When an agency boss leaves after less than a year, speculation about the future of the agency is routine. But Matt James' departure from Naked's spin-off Naked Ambition, where he was a founding partner, created an extra buzz because of the cachet attached to the Naked name.
Naked still dominates the growing communications planning sector, but new entrants including Rise Communications, Experience, Tonic and Good Stuff, in which OMD has a minority stake, are adding weight to it. And then there is The Ingram Partnership, which, after buying Unity, offers communications planning as part of its service.
It's hard to judge the relative success of many of these businesses because of the lack of billings figures available and the paucity of information in their Companies House entries.
Luck plays some part in the success of any new venture and Naked Ambition has not had much of it. Garry Lace, the former Grey London chief executive, was on the brink of committing the agency to taking a stake in the launch, but he left in March before a deal was signed. James' departure, whether encouraged or not, is the second blow it has endured in its nine-month existence.
But Jon Wilkins, a partner at Naked, says it will not close. "Ambition is going to stay around," he insists. "The situation with Matt hasn't worked, but we do not see that as an indication that demand is abating. We are in more conversations with different partners than we have ever been." Wilkins adds that there are six potential partnerships in the offing for Naked.
Partnerships, the backbone of Naked's business model, have been key to its success. When it launched four years ago, a significant chunk of its business came via referrals from Mother, which has a minority stake in Naked. Last year, it launched Naked Inside with Clemmow Hornby Inge and it is set to ratify a joint venture with Fallon.
The type of financial backing Naked had at launch can make all the difference, Simon Mathews, Rise Communications' founder, says. "We are a green-field start-up, so it has taken us longer to establish ourselves. Starting from scratch is a much longer road. If someone takes a 25 per cent stake in you, it does not make it 25 per cent easier to make your business, it makes it 100 per cent easier."
Mathews says of Ambition: "For the sake of its staff and clients, Naked needs to be clear about how it replaces the Grey connection."
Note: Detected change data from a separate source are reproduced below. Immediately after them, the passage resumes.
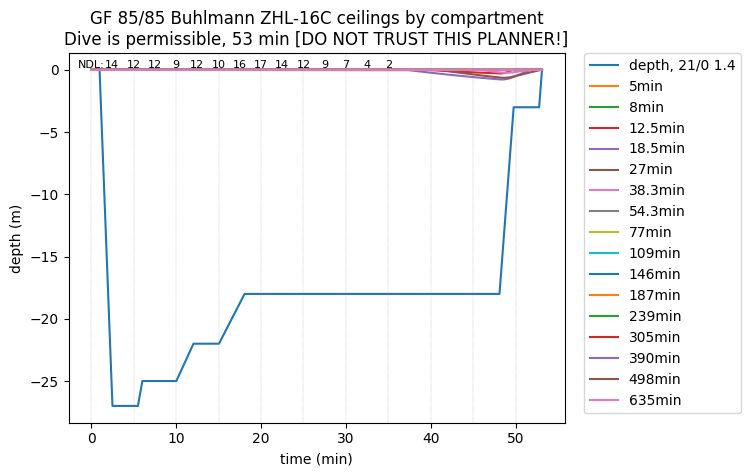
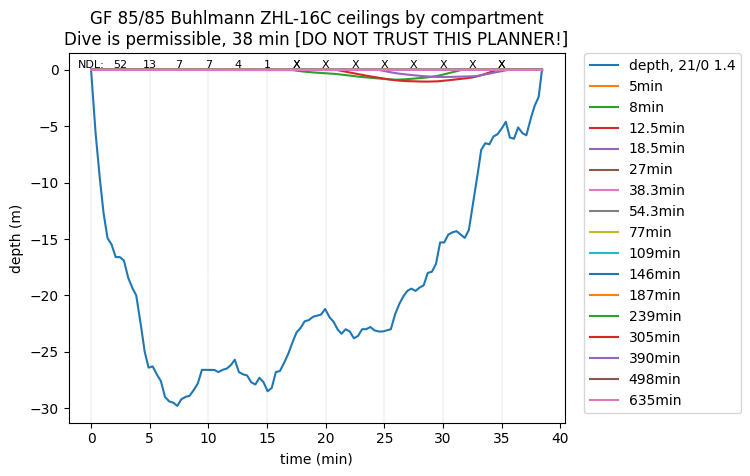
fix NDL & some dive actions. Real dive example added

diff --git a/planner.py b/planner.py
@@ -12,7 +12,7 @@ trimix_15_55 = Gas(oxygen=15, helium=55, ppo2=1.2)
 trimix_12_65 = Gas(oxygen=12, helium=65, ppo2=1.2)
 
 class ChangeDepth():
-    def __init__(self, depth, available_gases, time_min=None, time_s=None, speed_mm=9) -> None:
+    def __init__(self, depth, available_gases=None, time_min=None, time_s=None, speed_mm=9) -> None:
         self.depth = depth
         if time_min:
             self.time_s = time_min*60
@@ -97,8 +97,8 @@ class SafetyStop():
     def get_new_checkpoints(self, dive_checkpoints):
         prev_checkpoint = dive_checkpoints[-1]
         checkpoint_1 = ChangeDepth(self.depth, speed_mm=self.speed_ms*60).get_new_checkpoints(dive_checkpoints)
-        checkpoint_2 = MaintainDepth(time_s=self.time_s).get_new_checkpoints([*dive_checkpoints, checkpoint_1])
-        return [checkpoint_1, checkpoint_2]
+        checkpoint_2 = MaintainDepth(time_s=self.time_s).get_new_checkpoints([*dive_checkpoints, *checkpoint_1])
+        return [*checkpoint_1, checkpoint_2]
     
 class AscendDirectly():
     def __init__(self, time_min=None, time_s=None, speed_mm=9) -> None:
@@ -114,7 +114,7 @@ class AscendDirectly():
     
     def get_new_checkpoints(self, dive_checkpoints):
         prev_checkpoint = dive_checkpoints[-1]
-        return ChangeDepth(depth=0, time_s=self.time_s, speed_mm=self.speed_ms*60).get_new_checkpoint(dive_checkpoints)
+        return ChangeDepth(depth=0, time_s=self.time_s, speed_mm=self.speed_ms*60).get_new_checkpoints(dive_checkpoints)
 
 class GetMeHome():
     def __init__(self, algorithm, available_gases=[air]) -> None:
@@ -178,24 +178,38 @@ def process_diveplan(dive_plan, initial_gas):
 buhlmann = Buhlmann_Z16C(gf=85)
 all_gases=[air_tec, eanx32, deco_eanx50, deco_oxygen, trimix_12_65, trimix_15_55, trimix_18_45]
 rec_gases = [air, eanx32]
-dive_plan = [
-    SwitchGas(gas=air),
-    ChangeDepth(depth=27, speed_mm=18, available_gases=[air]),
-    MaintainDepth(time_min=3),
-    ChangeDepth(depth=25, speed_mm=4, available_gases=[air]),
-    MaintainDepth(time_min=4),
-    ChangeDepth(depth=22, time_min=2, available_gases=[air]),
-    # SwitchGas(gas=trimix_12_65),
-    # ChangeDepth(depth=65, speed_mm=18, available_gases=available_gases),
-    # ChangeDepth(depth=55, available_gases=[air], speed_mm=18),
-    # SwitchGas(gas=trimix_12_65),
-    MaintainDepth(time_min=3),
-    ChangeDepth(depth=18, time_min=3, available_gases=[air]),
-    MaintainDepth(time_min=30),
-    GetMeHome(algorithm=buhlmann, available_gases=[air])
-    # SafetyStop(),
-    # AscendDirectly()
+# dive_plan = [
+#     SwitchGas(gas=air),
+#     ChangeDepth(depth=27, speed_mm=18, available_gases=[air]),
+#     MaintainDepth(time_min=3),
+#     ChangeDepth(depth=25, speed_mm=4, available_gases=[air]),
+#     MaintainDepth(time_min=4),
+#     ChangeDepth(depth=22, time_min=2, available_gases=[air]),
+#     # SwitchGas(gas=trimix_12_65),
+#     # ChangeDepth(depth=65, speed_mm=18, available_gases=available_gases),
+#     # ChangeDepth(depth=55, available_gases=[air], speed_mm=18),
+#     # SwitchGas(gas=trimix_12_65),
+#     MaintainDepth(time_min=28),
+#     # ChangeDepth(depth=18, time_min=3, available_gases=[air]),
+#     # MaintainDepth(time_min=29),
+#     # GetMeHome(algorithm=buhlmann, available_gases=[air])
+#     SafetyStop(),
+#     AscendDirectly()
+# ]
+
+def make_dive_actions_from_list(l, s=20):
+    return [[ChangeDepth(depth=d, time_s=s) for d in l], AscendDirectly()]
+
+depth_list = [
+    5.2,9.2,12.6,14.9,15.5,16.6,16.6,16.9,18.4,19.3,20,22.3,24.9,26.4,26.3,27,27.6,29,
+    29.4,29.5,29.8,29.2,29,28.9,28.4,27.8,26.6,26.6,26.6,26.6,26.8,26.6,26.5,26.2,25.7,
+    26.8,27,27.1,27.7,27.9,27.3,27.7,28.5,28.2,26.8,26.7,26,25.2,24.2,23.3,22.9,22.3,
+    22.2,21.9,21.8,21.7,21.2,21.9,22.3,23,23.4,23,23.2,23.8,23.6,23,23,22.8,23.1,23.2,
+    23.2,23.1,23,21.7,20.8,20.1,19.6,19.4,19.6,19.3,19.1,18,17.9,17.2,15.3,15.3,14.6,
+    14.4,14.3,14.6,14.9,14.2,11.9,9.6,7.1,6.5,6.6,5.9,5.7,5.2,4.6,6,6.1,5.1,5.6,5.8,
+    4.4,3.2,2.4
 ]
+dive_plan = make_dive_actions_from_list(depth_list)
 
 dive_checkpoints = process_diveplan(dive_plan, air)
 dive = DiveProfile(checkpoints=dive_checkpoints)

diff --git a/deco.py b/deco.py
@@ -244,14 +244,18 @@ class BuhlmannCompartmentState:
         adjusted_m_value_slope = m_value_slope*(gf_prop) + (1-gf_prop)  # weighted average of M-value slope and equilibrium
         adjusted_surfacing_m_value_bar = (surfacing_m_value_bar - 1) * gf_prop + 1
         if inhaled_ppn2 == ppn2:
-            return 99
+            # equilibrium, NDL infinite
+            return 999
+        if inhaled_ppn2 < ppn2:
+            # off gassing, NDL infinite
+            return 999
         ratio=(inhaled_ppn2 - adjusted_surfacing_m_value_bar)/(inhaled_ppn2 - ppn2)
         if ratio<=0:
-            return 99
-        if inhaled_ppn2 < ppn2:
-            return 99
+            # m_value > inhaled but ppn2 < inhaled. So on gassing but never hit m-value, NDL infinite
+            return 999
         ndl = (-compartment.half_time_min/(np.log(2)))*np.log(ratio)
-        return 99 if np.isnan(ndl) else ndl
+        # return 99 if np.isnan(ndl) else ndl
+        return ndl
 
     def __repr__(self) -> str:
         return "halftime is " + str(self.compartment) + " ppN2 is " + str(self.ppn2)
@@ -368,8 +372,15 @@ def graph_buhlmann_dive_profile(dive: DiveProfile, buhlmann: Buhlmann_Z16C):
             ndl = min(ndls)
             # print(ndl)
             ceiling = max([compartment.ceiling for compartment in checkpoint.state])
-            if ndl > 0 and checkpoint.time > 0 and not ceiling:
+            if ndl >= 0 and ndl < 100 and checkpoint.time > 0 and not ceiling:
                 plt.annotate(ndl,
+                        xy=(checkpoint.time/60, 0), xycoords='data',
+                        xytext=(0, 0), textcoords='offset points',
+                        horizontalalignment='center', verticalalignment='bottom',
+                        fontsize=8)
+                plot_ndl = True
+            elif ceiling:
+                plt.annotate('X',
                         xy=(checkpoint.time/60, 0), xycoords='data',
                         xytext=(0, 0), textcoords='offset points',
                         horizontalalignment='center', verticalalignment='bottom',
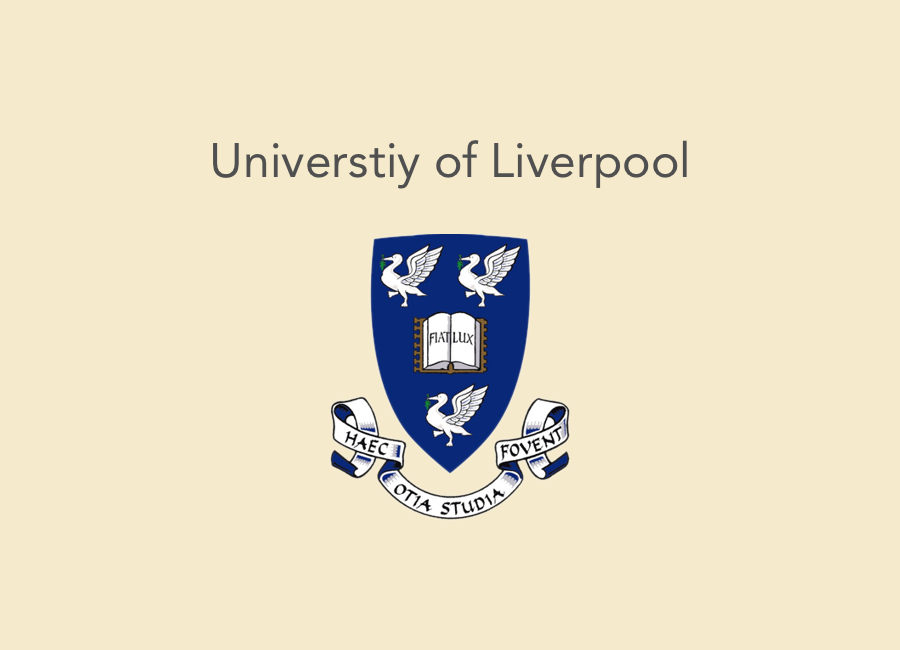
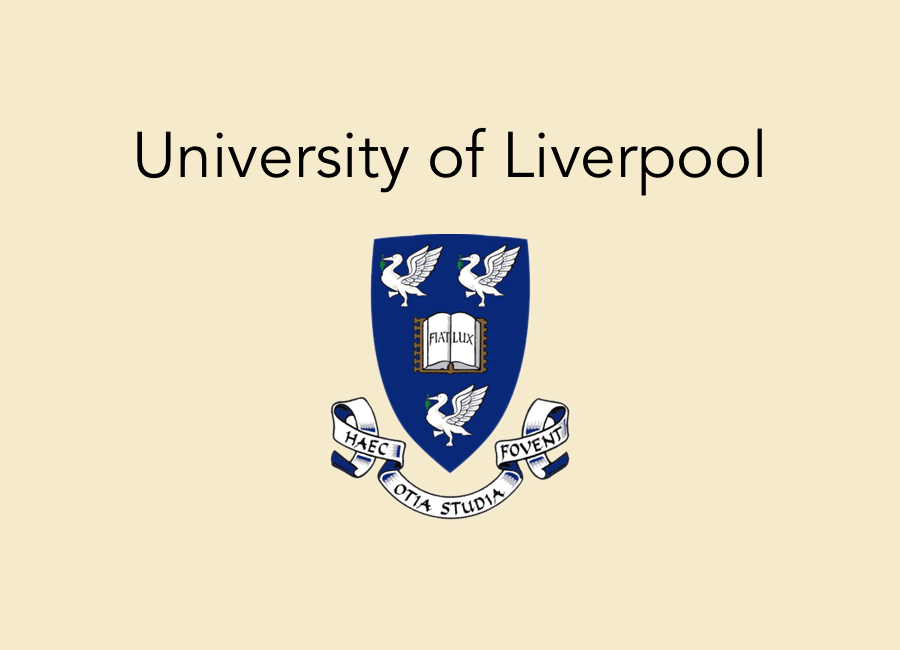
new uol image, copyright updated, nav bar selection fixed and insta removed

Changed region(s): [[0.1244, 0.1846, 0.8711, 0.3077]]

diff --git a/about.html b/about.html
@@ -60,13 +60,13 @@
               </ul>
               <ul class="nav navbar-nav navbar-right">
                   <li class="page-scroll">
-                      <a href="https://medium.com/@izzywizzz" target="_blank">Thoughts</a>
+                      <a href="https://medium.com/@izzywizz" target="_blank">Thoughts</a>
                   </li>
                   <li class="page-scroll">
                       <a href="index.html#portfolio">Portfolio</a>
                   </li>
                   <li class="page-scroll">
-                      <a href="about.html">About</a>
+                      <a href="about.html"><span>About</span></a>
                   </li>
                   <li class="page-scroll">
                       <a href="contact.html">Let's Chat</a>
@@ -94,13 +94,13 @@
                 <div class="col-sm-6">
                 <p class="about">Howdy there! My name is <span>Izzy</span></p>
                     <p class="medium">
-                    I am <span>iOS developer</span> and <span>designer</span> from Liverpool. I spent my youthful years traveling around europe,
+                    I am an <span>iOS developer</span> and <span>designer</span> from Glasgow. I spent my youthful years traveling around europe,
                      drinking far too many cups of tea and getting lost in a book.
-                    I can think of nothing more I love then bringing that idea on the back of a tissue that someone jotted down to life on the screen. Its amazing.
+                    I can think of nothing more I love then bringing that idea that someone jotted down to life on the screen. Its an amazing feeling.
                    </p>
-                    <p class="medium">I have been developing & desiging for a few years now and have had the pleasure working with some awesome clients
-                      like <span>Unilever</span> and <span>Univeristy of Liverpool</span>.
-                    What I promise to bring is a sharp, clean design approach, technical knwoldege of the iOS platform and and most of important, passion <span>:)</span></p>
+                    <p class="medium">I have been developing & designing for a few years now and have had the pleasure working with some awesome clients
+                      like <span>Unilever</span> and <span>University of Liverpool</span>.
+                    What I promise to bring is a sharp, clean design approach, technical knowledge of the iOS platform and most importantly, passion <span>:)</span></p>
                 </div>
             </div>
         </div>
@@ -112,16 +112,13 @@
             <div class="container">
                 <div class="row">
                     <div class="footer-col col-md-4">
-                        <p> <br>Copyright &copy; Izzy Ali 2016</p>
+                        <p> <br>Copyright &copy; Izzy Ali 2018</p>
                     </div>
                     <div class="footer-col col-md-4">
                     <!-- Left Blank for the grid-->
                     </div>
                     <div class="footer-col col-md-4">
                         <ul class="list-inline">
-                          <li>
-                              <a href="https://www.instagram.com/izzywizzz/" class="btn-social btn-outline"><i class="fa fa-instagram"></i></a>
-                          </li>
                           <li>
                               <a href="https://github.com/Izzywizz" class="btn-social btn-outline"><i class="fa fa-github"></i></a>
                           </li>

diff --git a/index.html b/index.html
@@ -60,7 +60,7 @@
                 </ul>
                 <ul class="nav navbar-nav navbar-right">
                     <li class="page-scroll">
-                        <a href="https://medium.com/@izzywizzz" target="_blank">Thoughts</a>
+                        <a href="https://medium.com/@izzywizz" target="_blank">Thoughts</a>
                     </li>
                     <li class="page-scroll">
                         <a href="#portfolio">Portfolio</a>
@@ -87,7 +87,8 @@
                     <div class="intro-text">
                     <br>
                     <br>
-                        <span class="skills">Howdy! I'm Izzy Ali. I'm an iOS developer and designer from Liverpool, UK (yes the Beatles were awesome).  I'm always looking for awesome projects, so drop me a line!
+                        <span class="skills">Howdy! I'm Izzy Ali. I'm an iOS developer and designer from Glasgow, UK.
+                            <br>I'm always looking for awesome projects, so drop me a line!</span>
 </span>
                     </div>
                 </div>
@@ -233,16 +234,13 @@
             <div class="container">
                 <div class="row">
                     <div class="footer-col col-md-4">
-                        <p> <br>Copyright &copy; Izzy Ali 2016</p>
+                        <p> <br>Copyright &copy; Izzy Ali 2018</p>
                     </div>
                     <div class="footer-col col-md-4">
                     <!-- Left Blank for the grid-->
                     </div>
                     <div class="footer-col col-md-4">
                         <ul class="list-inline">
-                            <li>
-                                <a href="https://www.instagram.com/izzywizzz/" class="btn-social btn-outline"><i class="fa fa-instagram"></i></a>
-                            </li>
                             <li>
                                 <a href="https://github.com/Izzywizz" class="btn-social btn-outline"><i class="fa fa-github"></i></a>
                             </li>

diff --git a/contact.html b/contact.html
@@ -60,7 +60,7 @@
               </ul>
               <ul class="nav navbar-nav navbar-right">
                   <li class="page-scroll">
-                      <a href="https://medium.com/@izzywizzz" target="_blank">Thoughts</a>
+                      <a href="https://medium.com/@izzywizz" target="_blank">Thoughts</a>
                   </li>
                   <li class="page-scroll">
                       <a href="index.html#portfolio">Portfolio</a>
@@ -69,7 +69,7 @@
                       <a href="about.html">About</a>
                   </li>
                   <li class="page-scroll">
-                      <a href="contact.html">Let's Chat</a>
+                      <a href="contact.html"><span>Let's Chat</span></a>
                   </li>
               </ul>
           </div>
@@ -150,16 +150,13 @@
             <div class="container">
                 <div class="row">
                     <div class="footer-col col-md-4">
-                        <p> <br>Copyright &copy; Izzy Ali 2016</p>
+                        <p> <br>Copyright &copy; Izzy Ali 2018</p>
                     </div>
                     <div class="footer-col col-md-4">
                     <!-- Left Blank for the grid-->
                     </div>
                     <div class="footer-col col-md-4">
                         <ul class="list-inline">
-                          <li>
-                              <a href="https://www.instagram.com/izzywizzz/" class="btn-social btn-outline"><i class="fa fa-instagram"></i></a>
-                          </li>
                           <li>
                               <a href="https://github.com/Izzywizz" class="btn-social btn-outline"><i class="fa fa-github"></i></a>
                           </li>

diff --git a/chill.html b/chill.html
@@ -57,7 +57,7 @@
                 </ul>
                 <ul class="nav navbar-nav navbar-right">
                     <li class="page-scroll">
-                        <a href="https://medium.com/@izzywizzz" target="_blank">Thoughts</a>
+                        <a href="https://medium.com/@izzywizz" target="_blank">Thoughts</a>
                     </li>
                     <li class="page-scroll">
                         <a href="http://izzyali.co.uk/index.html#portfolio">Portfolio</a>
@@ -121,7 +121,7 @@
             <div class="container">
                 <div class="row">
                     <div class="footer-col col-md-4">
-                        <p> <br>Copyright &copy; Izzy Ali 2016</p>
+                        <p> <br>Copyright &copy; Izzy Ali 2018</p>
                     </div>
                     <div class="footer-col col-md-4">
                     <!-- Left Blank for the grid-->

diff --git a/christmas.html b/christmas.html
@@ -57,7 +57,7 @@
                 </ul>
                 <ul class="nav navbar-nav navbar-right">
                     <li class="page-scroll">
-                        <a href="https://medium.com/@izzywizzz" target="_blank">Thoughts</a>
+                        <a href="https://medium.com/@izzywizz" target="_blank">Thoughts</a>
                     </li>
                     <li class="page-scroll">
                         <a href="http://izzyali.co.uk/index.html#portfolio">Portfolio</a>
@@ -121,7 +121,7 @@
             <div class="container">
                 <div class="row">
                     <div class="footer-col col-md-4">
-                        <p> <br>Copyright &copy; Izzy Ali 2016</p>
+                        <p> <br>Copyright &copy; Izzy Ali 2018</p>
                     </div>
                     <div class="footer-col col-md-4">
                     <!-- Left Blank for the grid-->

diff --git a/day.html b/day.html
@@ -57,7 +57,7 @@
                 </ul>
                 <ul class="nav navbar-nav navbar-right">
                     <li class="page-scroll">
-                        <a href="https://medium.com/@izzywizzz" target="_blank">Thoughts</a>
+                        <a href="https://medium.com/@izzywizz" target="_blank">Thoughts</a>
                     </li>
                     <li class="page-scroll">
                         <a href="http://izzyali.co.uk/index.html#portfolio">Portfolio</a>
@@ -121,7 +121,7 @@
             <div class="container">
                 <div class="row">
                     <div class="footer-col col-md-4">
-                        <p> <br>Copyright &copy; Izzy Ali 2016</p>
+                        <p> <br>Copyright &copy; Izzy Ali 2018</p>
                     </div>
                     <div class="footer-col col-md-4">
                     <!-- Left Blank for the grid-->

diff --git a/jan.html b/jan.html
@@ -57,7 +57,7 @@
                 </ul>
                 <ul class="nav navbar-nav navbar-right">
                     <li class="page-scroll">
-                        <a href="https://medium.com/@izzywizzz" target="_blank">Thoughts</a>
+                        <a href="https://medium.com/@izzywizz" target="_blank">Thoughts</a>
                     </li>
                     <li class="page-scroll">
                         <a href="http://izzyali.co.uk/index.html#portfolio">Portfolio</a>
@@ -121,7 +121,7 @@
             <div class="container">
                 <div class="row">
                     <div class="footer-col col-md-4">
-                        <p> <br>Copyright &copy; Izzy Ali 2016</p>
+                        <p> <br>Copyright &copy; Izzy Ali 2018</p>
                     </div>
                     <div class="footer-col col-md-4">
                     <!-- Left Blank for the grid-->

diff --git a/little.html b/little.html
@@ -57,7 +57,7 @@
                 </ul>
                 <ul class="nav navbar-nav navbar-right">
                     <li class="page-scroll">
-                        <a href="https://medium.com/@izzywizzz" target="_blank">Thoughts</a>
+                        <a href="https://medium.com/@izzywizz" target="_blank">Thoughts</a>
                     </li>
                     <li class="page-scroll">
                         <a href="http://izzyali.co.uk/index.html#portfolio">Portfolio</a>
@@ -123,7 +123,7 @@
             <div class="container">
                 <div class="row">
                     <div class="footer-col col-md-4">
-                        <p> <br>Copyright &copy; Izzy Ali 2016</p>
+                        <p> <br>Copyright &copy; Izzy Ali 2018</p>
                     </div>
                     <div class="footer-col col-md-4">
                     <!-- Left Blank for the grid-->

diff --git a/magic.html b/magic.html
@@ -57,7 +57,7 @@
                 </ul>
                 <ul class="nav navbar-nav navbar-right">
                     <li class="page-scroll">
-                        <a href="https://medium.com/@izzywizzz" target="_blank">Thoughts</a>
+                        <a href="https://medium.com/@izzywizz" target="_blank">Thoughts</a>
                     </li>
                     <li class="page-scroll">
                         <a href="http://izzyali.co.uk/index.html#portfolio">Portfolio</a>
@@ -121,7 +121,7 @@
             <div class="container">
                 <div class="row">
                     <div class="footer-col col-md-4">
-                        <p> <br>Copyright &copy; Izzy Ali 2016</p>
+                        <p> <br>Copyright &copy; Izzy Ali 2018</p>
                     </div>
                     <div class="footer-col col-md-4">
                     <!-- Left Blank for the grid-->

diff --git a/ninja.html b/ninja.html
@@ -57,7 +57,7 @@
                 </ul>
                 <ul class="nav navbar-nav navbar-right">
                     <li class="page-scroll">
-                        <a href="https://medium.com/@izzywizzz" target="_blank">Thoughts</a>
+                        <a href="https://medium.com/@izzywizz" target="_blank">Thoughts</a>
                     </li>
                     <li class="page-scroll">
                         <a href="http://izzyali.co.uk/index.html#portfolio">Portfolio</a>
@@ -120,7 +120,7 @@
             <div class="container">
                 <div class="row">
                     <div class="footer-col col-md-4">
-                        <p> <br>Copyright &copy; Izzy Ali 2016</p>
+                        <p> <br>Copyright &copy; Izzy Ali 2018</p>
                     </div>
                     <div class="footer-col col-md-4">
                     <!-- Left Blank for the grid-->

diff --git a/uol.html b/uol.html
@@ -57,7 +57,7 @@
                 </ul>
                 <ul class="nav navbar-nav navbar-right">
                     <li class="page-scroll">
-                        <a href="https://medium.com/@izzywizzz" target="_blank">Thoughts</a>
+                        <a href="https://medium.com/@izzywizz" target="_blank">Thoughts</a>
                     </li>
                     <li class="page-scroll">
                         <a href="http://izzyali.co.uk/index.html#portfolio">Portfolio</a>
@@ -123,7 +123,7 @@
             <div class="container">
                 <div class="row">
                     <div class="footer-col col-md-4">
-                        <p> <br>Copyright &copy; Izzy Ali 2016</p>
+                        <p> <br>Copyright &copy; Izzy Ali 2018</p>
                     </div>
                     <div class="footer-col col-md-4">
                     <!-- Left Blank for the grid-->

diff --git a/verdy.html b/verdy.html
@@ -57,7 +57,7 @@
                 </ul>
                 <ul class="nav navbar-nav navbar-right">
                     <li class="page-scroll">
-                        <a href="https://medium.com/@izzywizzz" target="_blank">Thoughts</a>
+                        <a href="https://medium.com/@izzywizz" target="_blank">Thoughts</a>
                     </li>
                     <li class="page-scroll">
                         <a href="http://izzyali.co.uk/index.html#portfolio">Portfolio</a>
@@ -120,7 +120,7 @@
             <div class="container">
                 <div class="row">
                     <div class="footer-col col-md-4">
-                        <p> <br>Copyright &copy; Izzy Ali 2016</p>
+                        <p> <br>Copyright &copy; Izzy Ali 2018</p>
                     </div>
                     <div class="footer-col col-md-4">
                     <!-- Left Blank for the grid-->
Winning retained business is another challenge for strategy-led agencies, although it is perhaps less problematic than it used to be. Mathews says every project-based piece of business Rise Communications has won has transformed into a more permanent account. Wilkins claims that 80 per cent of Naked's business is retained, while both Experience and Good Stuff say that most of their clients are retained too.
The biggest challenge remains selling strategy-only solutions to clients.
Andrew Stephens, the co-founder of Good Stuff, says: "Some clients can be converted, but it takes longer to see others and to convince them to pay for separate planning."
Planning agencies get around this by arguing that they are truly impartial because of their distance from the buying process. They are often quick to claim that traditional media agencies are lazy old dinosaurs that just want to make commission on large television and press deals.
But the small planning agencies are now facing competition from media and creative agencies that are aping their language and services to avoid being cut out of the process. Critics counter that while planning agencies might be big on ideas, they do not have vital resources such as proprietary research or optimisation tools.
Mark Holden, the executive planning director at PHD and the former managing director at Rocket, suggests that being away from the buying process can bring its drawbacks. "There is a danger of becoming disengaged from the market if you are working in a small strategy agency. Media owners are innovating all the time. And if buyers are interfacing with media owners, they can bring that to the planning process."
He says planning agencies might struggle to attract repeat business because a killer strategy may unwittingly rule out the possibility of future interaction with a client. "There is no planning or buying work that can keep you linked in with a client. You can always refine and oversee the communications planning, but after a while, the job is complete," he explains.
Holden also thinks that people management is an issue. "Finding people to deliver and keeping them motivated in a flat structure is quite difficult," he says.
And loss of senior personnel is felt keenly. Mathews admits that when his fellow Rise co-founder, Andrew Goulborn, recently left the agency, it set it back a few months. But perhaps more crucially, as these agencies are still evolving, potential exists for internal discord about their direction and offering, how they market themselves and whom they recruit.
Recruitment is a massive issue for the planning specialists as the majority of recruits are from the very agencies that the strategic-led shops like to claim are living in the dark ages.
In general, the communications planning sector is in good shape but perhaps more clarity from the various players on their propositions would help it to grow further.
THE BURGEONING COMMUNICATIONS PLANNING SECTOR
AGENCY FOUNDERS LAUNCH DATE
Michaelides & Bednash George Michaelides, September 1994
Graham Bednash, Tony Regan
Naked Communications Will Collin, John Harlow, August 2000
Rise Communications Simon Mathews, October 2002
Andrew Goulborn (now left)
The Ingram Partnership Chris Ingram bought Unity August 2003
and brought its founders
Andy Tilley and Ivan Pollard
Tonic Tim Elton, Geoff Seeley December 2003
Experience Greg Turzynski, James March 2004
Whitmore, David Reid
Good Stuff Ben Hayes, Andrew Stephens June 2004